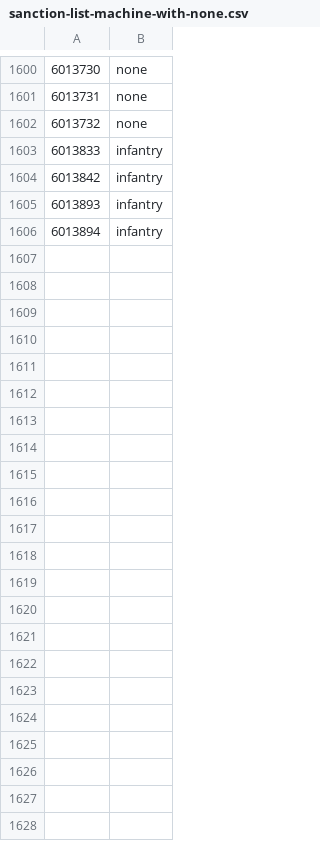
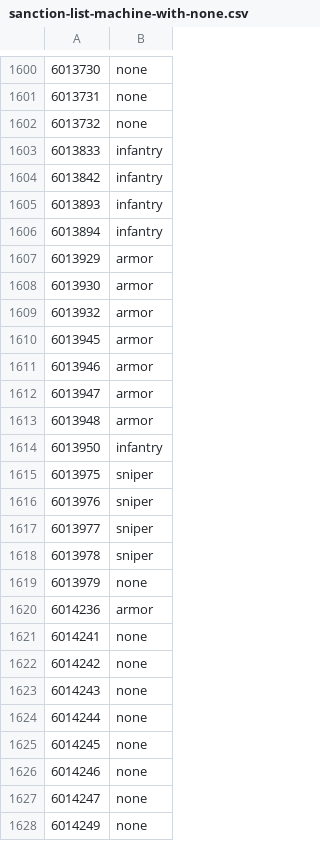
Before and after one commit to cooltrain7/Planetside-2-API-Tracker, a CSV file: Weapons/sanction-list-machine-with-none.csv, drawn as a sheet; only a part is shown, gaps mark what is left out.

```diff
--- a/Weapons/sanction-list-machine-with-none.csv
+++ b/Weapons/sanction-list-machine-with-none.csv
@@ -1606 +1606,23 @@
 6013894,infantry
+6013929,armor
+6013930,armor
+6013932,armor
+6013945,armor
+6013946,armor
+6013947,armor
+6013948,armor
+6013950,infantry
+6013975,sniper
+6013976,sniper
+6013977,sniper
+6013978,sniper
+6013979,none
+6014236,armor
+6014241,none
+6014242,none
+6014243,none
+6014244,none
+6014245,none
+6014246,none
+6014247,none
+6014249,none
```
Also changed, not shown: Weapons/sanction-list-machine.csv, Weapons/sanction-list.csv, 2 other files.
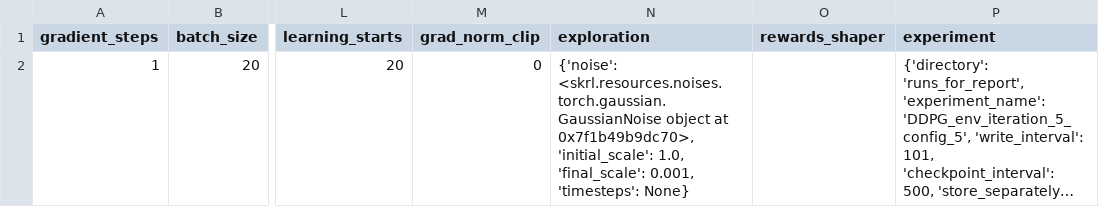
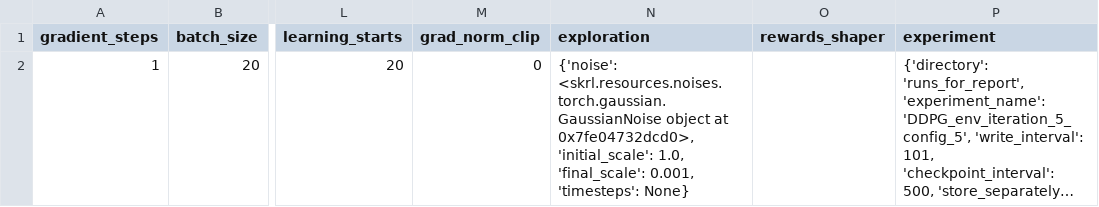
Before and after one commit to kasperfg16/p8_sewbot, a CSV file: runs_for_report/DDPG_env_iteration_5_config_5/run_config_csvfile.csv, drawn as a sheet; only a part is shown, gaps mark what is left out; long unchanged cells end in …; the diff names each change by its address in the sheet, - before the commit and + after, or states it on an @@ line.

```diff
--- a/runs_for_report/DDPG_env_iteration_5_config_5/run_config_csvfile.csv
+++ b/runs_for_report/DDPG_env_iteration_5_config_5/run_config_csvfile.csv
-N2 (exploration): …object at 0x7f1b49b9dc70>, 'initial_scale': 1.0,…
+N2 (exploration): …object at 0x7fe04732dcd0>, 'initial_scale': 1.0,…
```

**WHAT YOU ARE ASKED TO DO**
The result should be an exact repetition of all the records. Drop the pictures.

**ANSWER AREA**
Before and after one commit to cooltrain7/Planetside-2-API-Tracker, a CSV file: Weapons/sanction-list-machine-with-none.csv, drawn as a sheet; only a part is shown, gaps mark what is left out.

```diff
--- a/Weapons/sanction-list-machine-with-none.csv
+++ b/Weapons/sanction-list-machine-with-none.csv
@@ -1606 +1606,23 @@
 6013894,infantry
+6013929,armor
+6013930,armor
+6013932,armor
+6013945,armor
+6013946,armor
+6013947,armor
+6013948,armor
+6013950,infantry
+6013975,sniper
+6013976,sniper
+6013977,sniper
+6013978,sniper
+6013979,none
+6014236,armor
+6014241,none
+6014242,none
+6014243,none
+6014244,none
+6014245,none
+6014246,none
+6014247,none
+6014249,none
```
Also changed, not shown: Weapons/sanction-list-machine.csv, Weapons/sanction-list.csv, 2 other files.
Before and after one commit to kasperfg16/p8_sewbot, a CSV file: runs_for_report/DDPG_env_iteration_5_config_5/run_config_csvfile.csv, drawn as a sheet; only a part is shown, gaps mark what is left out; long unchanged cells end in …; the diff names each change by its address in the sheet, - before the commit and + after, or states it on an @@ line.

```diff
--- a/runs_for_report/DDPG_env_iteration_5_config_5/run_config_csvfile.csv
+++ b/runs_for_report/DDPG_env_iteration_5_config_5/run_config_csvfile.csv
-N2 (exploration): …object at 0x7f1b49b9dc70>, 'initial_scale': 1.0,…
+N2 (exploration): …object at 0x7fe04732dcd0>, 'initial_scale': 1.0,…
```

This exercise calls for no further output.